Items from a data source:
[Start of section]
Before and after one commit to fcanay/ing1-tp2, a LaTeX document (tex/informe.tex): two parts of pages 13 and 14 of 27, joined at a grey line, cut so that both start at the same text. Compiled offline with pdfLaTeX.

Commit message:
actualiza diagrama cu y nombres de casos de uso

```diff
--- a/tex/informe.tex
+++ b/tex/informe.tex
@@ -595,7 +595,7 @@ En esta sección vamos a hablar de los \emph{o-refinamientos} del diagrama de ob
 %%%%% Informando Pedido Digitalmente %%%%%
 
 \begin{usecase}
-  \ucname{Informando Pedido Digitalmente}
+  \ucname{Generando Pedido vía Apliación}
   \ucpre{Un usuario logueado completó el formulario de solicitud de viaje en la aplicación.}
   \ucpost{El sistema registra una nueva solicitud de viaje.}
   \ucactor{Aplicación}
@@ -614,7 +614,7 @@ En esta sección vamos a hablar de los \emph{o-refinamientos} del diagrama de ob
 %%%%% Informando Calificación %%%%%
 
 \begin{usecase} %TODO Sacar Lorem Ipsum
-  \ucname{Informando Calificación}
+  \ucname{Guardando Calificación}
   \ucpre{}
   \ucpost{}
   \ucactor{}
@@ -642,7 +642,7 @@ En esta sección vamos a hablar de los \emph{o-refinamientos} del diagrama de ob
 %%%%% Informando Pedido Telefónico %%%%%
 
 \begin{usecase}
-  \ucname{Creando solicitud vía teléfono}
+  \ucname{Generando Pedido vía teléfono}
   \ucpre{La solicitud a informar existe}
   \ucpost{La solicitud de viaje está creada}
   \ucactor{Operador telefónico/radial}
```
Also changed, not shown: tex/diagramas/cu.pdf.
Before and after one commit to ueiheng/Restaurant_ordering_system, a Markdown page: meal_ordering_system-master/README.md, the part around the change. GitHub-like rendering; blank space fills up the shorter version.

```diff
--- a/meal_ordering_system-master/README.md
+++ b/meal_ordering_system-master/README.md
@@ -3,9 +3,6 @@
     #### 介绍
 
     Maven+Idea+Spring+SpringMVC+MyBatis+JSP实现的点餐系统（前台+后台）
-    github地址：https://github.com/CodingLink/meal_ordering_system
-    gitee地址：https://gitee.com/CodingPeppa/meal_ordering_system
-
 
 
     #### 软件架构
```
[End of section]
Work order: An exact copy of every record above is what's needed here.

Written answer:
Before and after one commit to fcanay/ing1-tp2, a LaTeX document (tex/informe.tex): two parts of pages 13 and 14 of 27, joined at a grey line, cut so that both start at the same text. Compiled offline with pdfLaTeX.

Commit message:
actualiza diagrama cu y nombres de casos de uso

```diff
--- a/tex/informe.tex
+++ b/tex/informe.tex
@@ -595,7 +595,7 @@ En esta sección vamos a hablar de los \emph{o-refinamientos} del diagrama de ob
 %%%%% Informando Pedido Digitalmente %%%%%
 
 \begin{usecase}
-  \ucname{Informando Pedido Digitalmente}
+  \ucname{Generando Pedido vía Apliación}
   \ucpre{Un usuario logueado completó el formulario de solicitud de viaje en la aplicación.}
   \ucpost{El sistema registra una nueva solicitud de viaje.}
   \ucactor{Aplicación}
@@ -614,7 +614,7 @@ En esta sección vamos a hablar de los \emph{o-refinamientos} del diagrama de ob
 %%%%% Informando Calificación %%%%%
 
 \begin{usecase} %TODO Sacar Lorem Ipsum
-  \ucname{Informando Calificación}
+  \ucname{Guardando Calificación}
   \ucpre{}
   \ucpost{}
   \ucactor{}
@@ -642,7 +642,7 @@ En esta sección vamos a hablar de los \emph{o-refinamientos} del diagrama de ob
 %%%%% Informando Pedido Telefónico %%%%%
 
 \begin{usecase}
-  \ucname{Creando solicitud vía teléfono}
+  \ucname{Generando Pedido vía teléfono}
   \ucpre{La solicitud a informar existe}
   \ucpost{La solicitud de viaje está creada}
   \ucactor{Operador telefónico/radial}
```
Also changed, not shown: tex/diagramas/cu.pdf.
Before and after one commit to ueiheng/Restaurant_ordering_system, a Markdown page: meal_ordering_system-master/README.md, the part around the change. GitHub-like rendering; blank space fills up the shorter version.

```diff
--- a/meal_ordering_system-master/README.md
+++ b/meal_ordering_system-master/README.md
@@ -3,9 +3,6 @@
     #### 介绍
 
     Maven+Idea+Spring+SpringMVC+MyBatis+JSP实现的点餐系统（前台+后台）
-    github地址：https://github.com/CodingLink/meal_ordering_system
-    gitee地址：https://gitee.com/CodingPeppa/meal_ordering_system
-
 
 
     #### 软件架构
```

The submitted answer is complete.